(Warning: multi paragraph rambling ahead - probably not NPOV, but definitely not of the "He's the devil incarnate" ilk)
So, Donald has won the US election - and as is often the case with democracy, the gains (in terms of Electors) are disproportionate to the popular vote (not helped by the "Winner Take All" approach of 48 States - according to Wiki, something not originally intended to be the case [back in the 1770s, US political parties hadn't yet emerged], but appeared within 30 years of the Declaration).

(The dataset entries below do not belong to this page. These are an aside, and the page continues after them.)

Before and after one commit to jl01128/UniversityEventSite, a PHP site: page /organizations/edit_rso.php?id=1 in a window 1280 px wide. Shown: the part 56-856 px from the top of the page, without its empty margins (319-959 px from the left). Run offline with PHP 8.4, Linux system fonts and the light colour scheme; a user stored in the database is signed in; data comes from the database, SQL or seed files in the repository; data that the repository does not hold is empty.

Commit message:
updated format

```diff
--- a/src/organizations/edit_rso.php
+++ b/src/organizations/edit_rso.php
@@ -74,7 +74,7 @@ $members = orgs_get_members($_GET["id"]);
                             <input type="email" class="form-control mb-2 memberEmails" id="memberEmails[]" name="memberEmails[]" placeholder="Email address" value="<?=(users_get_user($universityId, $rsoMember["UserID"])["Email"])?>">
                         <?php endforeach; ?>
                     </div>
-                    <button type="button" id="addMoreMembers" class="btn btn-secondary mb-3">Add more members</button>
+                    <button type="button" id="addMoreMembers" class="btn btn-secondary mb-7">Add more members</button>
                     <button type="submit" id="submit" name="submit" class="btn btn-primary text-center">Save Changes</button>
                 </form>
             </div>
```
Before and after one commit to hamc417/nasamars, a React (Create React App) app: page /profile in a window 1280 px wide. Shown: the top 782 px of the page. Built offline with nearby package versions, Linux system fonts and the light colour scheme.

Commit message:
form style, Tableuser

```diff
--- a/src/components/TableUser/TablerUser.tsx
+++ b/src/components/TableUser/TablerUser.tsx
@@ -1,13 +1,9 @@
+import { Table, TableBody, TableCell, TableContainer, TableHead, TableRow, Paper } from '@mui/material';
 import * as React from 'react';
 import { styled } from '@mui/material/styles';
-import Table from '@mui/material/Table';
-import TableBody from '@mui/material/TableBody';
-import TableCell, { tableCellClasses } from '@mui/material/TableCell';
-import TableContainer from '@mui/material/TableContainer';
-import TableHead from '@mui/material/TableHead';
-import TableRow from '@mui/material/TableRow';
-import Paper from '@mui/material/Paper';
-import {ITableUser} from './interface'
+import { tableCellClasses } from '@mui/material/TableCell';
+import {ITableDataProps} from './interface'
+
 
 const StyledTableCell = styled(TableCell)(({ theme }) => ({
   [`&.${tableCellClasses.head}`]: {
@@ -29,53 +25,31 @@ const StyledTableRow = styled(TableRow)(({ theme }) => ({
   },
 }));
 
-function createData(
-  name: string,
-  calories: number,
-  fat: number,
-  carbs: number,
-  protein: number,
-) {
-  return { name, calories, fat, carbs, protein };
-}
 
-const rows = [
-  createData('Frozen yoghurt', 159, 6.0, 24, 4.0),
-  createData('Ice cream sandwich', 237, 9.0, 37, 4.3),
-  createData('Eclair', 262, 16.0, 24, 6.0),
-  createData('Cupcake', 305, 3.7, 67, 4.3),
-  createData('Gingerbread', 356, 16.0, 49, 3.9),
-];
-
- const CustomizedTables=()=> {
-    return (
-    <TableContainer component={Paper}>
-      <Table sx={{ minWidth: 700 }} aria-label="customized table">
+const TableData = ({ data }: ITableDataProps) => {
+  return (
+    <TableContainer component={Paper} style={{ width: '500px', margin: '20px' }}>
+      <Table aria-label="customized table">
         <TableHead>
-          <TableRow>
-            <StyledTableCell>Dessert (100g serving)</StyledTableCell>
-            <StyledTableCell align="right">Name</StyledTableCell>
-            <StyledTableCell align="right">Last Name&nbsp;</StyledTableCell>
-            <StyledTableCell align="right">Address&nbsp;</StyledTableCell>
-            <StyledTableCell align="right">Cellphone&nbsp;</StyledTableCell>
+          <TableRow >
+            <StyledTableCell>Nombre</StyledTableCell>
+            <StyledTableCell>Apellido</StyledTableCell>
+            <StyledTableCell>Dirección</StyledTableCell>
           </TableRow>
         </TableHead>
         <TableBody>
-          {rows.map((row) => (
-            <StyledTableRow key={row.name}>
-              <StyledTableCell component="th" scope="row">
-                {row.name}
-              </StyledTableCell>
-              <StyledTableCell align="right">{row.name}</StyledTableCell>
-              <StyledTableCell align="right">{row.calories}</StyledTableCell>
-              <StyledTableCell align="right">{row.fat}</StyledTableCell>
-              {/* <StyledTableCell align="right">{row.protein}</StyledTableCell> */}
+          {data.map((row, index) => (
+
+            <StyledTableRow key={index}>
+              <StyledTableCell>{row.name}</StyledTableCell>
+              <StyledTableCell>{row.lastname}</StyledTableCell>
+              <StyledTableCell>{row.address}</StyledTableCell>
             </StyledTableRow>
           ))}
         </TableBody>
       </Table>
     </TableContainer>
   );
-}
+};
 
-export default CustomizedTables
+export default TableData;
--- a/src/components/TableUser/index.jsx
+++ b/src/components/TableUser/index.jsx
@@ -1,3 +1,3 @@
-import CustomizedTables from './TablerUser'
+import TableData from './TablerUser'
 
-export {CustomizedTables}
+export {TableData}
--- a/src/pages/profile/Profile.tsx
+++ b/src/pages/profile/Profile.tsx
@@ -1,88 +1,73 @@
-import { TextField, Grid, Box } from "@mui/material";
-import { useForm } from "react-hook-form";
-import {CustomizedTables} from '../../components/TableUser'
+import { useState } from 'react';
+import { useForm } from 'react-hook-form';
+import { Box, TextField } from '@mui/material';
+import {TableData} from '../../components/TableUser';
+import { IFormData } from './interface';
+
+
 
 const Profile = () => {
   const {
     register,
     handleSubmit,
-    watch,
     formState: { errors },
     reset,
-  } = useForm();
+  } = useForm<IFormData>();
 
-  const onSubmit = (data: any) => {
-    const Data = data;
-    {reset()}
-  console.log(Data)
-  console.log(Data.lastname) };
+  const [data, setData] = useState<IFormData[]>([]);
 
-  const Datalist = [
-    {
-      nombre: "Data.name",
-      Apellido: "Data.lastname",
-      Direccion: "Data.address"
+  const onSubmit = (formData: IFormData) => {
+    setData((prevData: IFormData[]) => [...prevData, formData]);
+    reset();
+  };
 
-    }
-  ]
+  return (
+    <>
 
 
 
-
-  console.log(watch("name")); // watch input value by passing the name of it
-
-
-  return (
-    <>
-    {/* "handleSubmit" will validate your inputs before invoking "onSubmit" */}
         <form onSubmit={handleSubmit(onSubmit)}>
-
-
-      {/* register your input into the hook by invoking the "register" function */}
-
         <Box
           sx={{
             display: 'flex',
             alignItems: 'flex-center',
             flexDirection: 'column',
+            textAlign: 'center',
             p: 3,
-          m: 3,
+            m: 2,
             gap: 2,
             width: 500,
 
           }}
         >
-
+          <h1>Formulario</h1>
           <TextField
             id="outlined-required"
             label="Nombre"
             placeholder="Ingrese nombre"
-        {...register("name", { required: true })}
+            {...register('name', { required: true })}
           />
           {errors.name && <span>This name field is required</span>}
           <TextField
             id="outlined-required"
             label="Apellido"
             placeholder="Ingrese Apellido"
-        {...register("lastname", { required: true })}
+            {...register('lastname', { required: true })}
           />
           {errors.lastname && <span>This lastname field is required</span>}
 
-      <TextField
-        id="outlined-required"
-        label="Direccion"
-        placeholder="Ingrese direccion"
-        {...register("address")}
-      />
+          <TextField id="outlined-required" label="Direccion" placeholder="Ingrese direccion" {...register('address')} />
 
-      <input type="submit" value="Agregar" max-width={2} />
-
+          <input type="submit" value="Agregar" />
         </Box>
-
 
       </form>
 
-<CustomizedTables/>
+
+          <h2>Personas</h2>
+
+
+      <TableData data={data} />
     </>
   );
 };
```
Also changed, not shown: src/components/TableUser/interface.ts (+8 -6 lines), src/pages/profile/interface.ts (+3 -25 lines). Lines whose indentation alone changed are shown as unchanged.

It's rather telling that out of the entire electorate, nearly half abstained while there was a 0.1% difference in the number of those voting for him and Hillary - which suggests that a substantial proportion of the population had no faith in either candidate to improve their lives. Added onto which, while the electoral system is heavily stacked against minority parties, over the past few elections they've manade to grow from about 1% of the popular vote to around 2.5%. Of course, even if they did manage to escalate to 10-20% of the vote, as President and Congress are elected separately, there's less chance of a minor party becoming "Kingmaker" and agreeing to vote for a particular Presidential candidate on the understanding they get some of their ideas listened to / policies adopted in Congress.
It's not difficult to see why many were enthused about Donald: he's a popular TV personality who creates the illusion of being a successful self-made businessman (note: illusion), while he wasn't reliant on the Financial Services Industry to fund his campaign, isn't a seasoned politician, and doesn't have much of a filter between his brain and mouth. He authoritatively announces what sound like simple solutions to complex problems, so based on their perception of him through the filter of the media (especially his TV show), think he's trustworthy and is capable of doing what he says. He's not selling policy, he's selling a dream, a vision - apparently of a rose-tinted view of a few decades ago when the US still had a significant manufacturing industry, women generally stayed at home, there were clear divisions between the roles of men and women in society, there was no awareness of LGBTQI (many would probably mistakenly think LGBTQI didn't exist back then) and church was the centre of the community.
Of course, behind the rhetoric and bizzare policy announcements (e.g. The Wall, the ever-evolving approach to immigration restrictions, incarcerating Hillary without due process) seems to lie a fairly mainstream set of domestic policies: increase military spending, reduce social / welfare spending, repeal the PPACA (and produce an alternative some day never), reduce taxes (particularly on the wealthier portions of society), and allow organisations to discriminate against / refuse to serve any demographic their owner's preferred faith doesn't like (probably as long as the faith in question is some variety of conservative Christianity).
He often strikes me as a Theory X manager - he apparently believes he's smarter and knows more than the rest of the population / workforce, so is uniquely qualified to lead them. Conversely, he doesn't seem to cope very well when he doesn't get his own way, and finds diplomacy and tact hard (although not impossible, given his victory speech which was a complete contrast to pretty much everything he'd been quoted on during his campaign).
While he's suggested some very controversial policies during his campaign, even though he's got a completely Republican Senate and has an opportunity to put a conservative appointment in the Supreme Court (with the possibility of several more over the coming years), hopefully not every Republican politician will feel the need to turn the clock back on social progress, while his immigration and trade policies are likely to face fierce opposition - the US likely buys far too much from China to consider imposing punitive import duties if they don't buy lots of US-made goods and services in return.
In all likelihood, he'll neither be quite the disaster some were predicting, nor anywhere near the beacon of hope and light others were predicting. What will happen in the next few years is anyone's guess, especially as the West's economic recovery is still very fragile and Brexit could have economic consequences across Europe that could potentially ripple further.